*Records for the exercise*
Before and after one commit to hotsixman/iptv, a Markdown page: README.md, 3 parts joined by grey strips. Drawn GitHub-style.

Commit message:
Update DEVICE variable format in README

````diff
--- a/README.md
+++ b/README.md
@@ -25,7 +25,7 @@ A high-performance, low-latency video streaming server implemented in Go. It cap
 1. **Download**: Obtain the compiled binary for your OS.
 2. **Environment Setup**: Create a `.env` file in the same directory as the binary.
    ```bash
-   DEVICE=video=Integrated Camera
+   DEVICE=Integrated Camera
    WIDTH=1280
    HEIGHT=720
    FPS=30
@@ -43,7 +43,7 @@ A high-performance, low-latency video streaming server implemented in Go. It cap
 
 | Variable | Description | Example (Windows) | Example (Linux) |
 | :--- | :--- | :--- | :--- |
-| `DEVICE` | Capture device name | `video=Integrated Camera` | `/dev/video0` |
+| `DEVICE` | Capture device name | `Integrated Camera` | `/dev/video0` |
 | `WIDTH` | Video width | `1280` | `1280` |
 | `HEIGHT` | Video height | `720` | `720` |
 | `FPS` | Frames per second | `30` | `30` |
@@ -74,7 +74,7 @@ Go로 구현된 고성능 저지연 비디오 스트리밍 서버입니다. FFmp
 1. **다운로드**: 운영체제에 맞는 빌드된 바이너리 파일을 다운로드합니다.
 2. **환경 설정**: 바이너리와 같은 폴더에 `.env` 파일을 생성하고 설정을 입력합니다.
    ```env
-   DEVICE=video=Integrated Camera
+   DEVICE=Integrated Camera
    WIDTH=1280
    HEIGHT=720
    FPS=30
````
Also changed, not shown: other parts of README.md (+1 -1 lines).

*Your task*
Keeping each word as given, write out the material above.

*Answer*
Before and after one commit to hotsixman/iptv, a Markdown page: README.md, 3 parts joined by grey strips. Drawn GitHub-style.

Commit message:
Update DEVICE variable format in README

````diff
--- a/README.md
+++ b/README.md
@@ -25,7 +25,7 @@ A high-performance, low-latency video streaming server implemented in Go. It cap
 1. **Download**: Obtain the compiled binary for your OS.
 2. **Environment Setup**: Create a `.env` file in the same directory as the binary.
    ```bash
-   DEVICE=video=Integrated Camera
+   DEVICE=Integrated Camera
    WIDTH=1280
    HEIGHT=720
    FPS=30
@@ -43,7 +43,7 @@ A high-performance, low-latency video streaming server implemented in Go. It cap
 
 | Variable | Description | Example (Windows) | Example (Linux) |
 | :--- | :--- | :--- | :--- |
-| `DEVICE` | Capture device name | `video=Integrated Camera` | `/dev/video0` |
+| `DEVICE` | Capture device name | `Integrated Camera` | `/dev/video0` |
 | `WIDTH` | Video width | `1280` | `1280` |
 | `HEIGHT` | Video height | `720` | `720` |
 | `FPS` | Frames per second | `30` | `30` |
@@ -74,7 +74,7 @@ Go로 구현된 고성능 저지연 비디오 스트리밍 서버입니다. FFmp
 1. **다운로드**: 운영체제에 맞는 빌드된 바이너리 파일을 다운로드합니다.
 2. **환경 설정**: 바이너리와 같은 폴더에 `.env` 파일을 생성하고 설정을 입력합니다.
    ```env
-   DEVICE=video=Integrated Camera
+   DEVICE=Integrated Camera
    WIDTH=1280
    HEIGHT=720
    FPS=30
````
Also changed, not shown: other parts of README.md (+1 -1 lines).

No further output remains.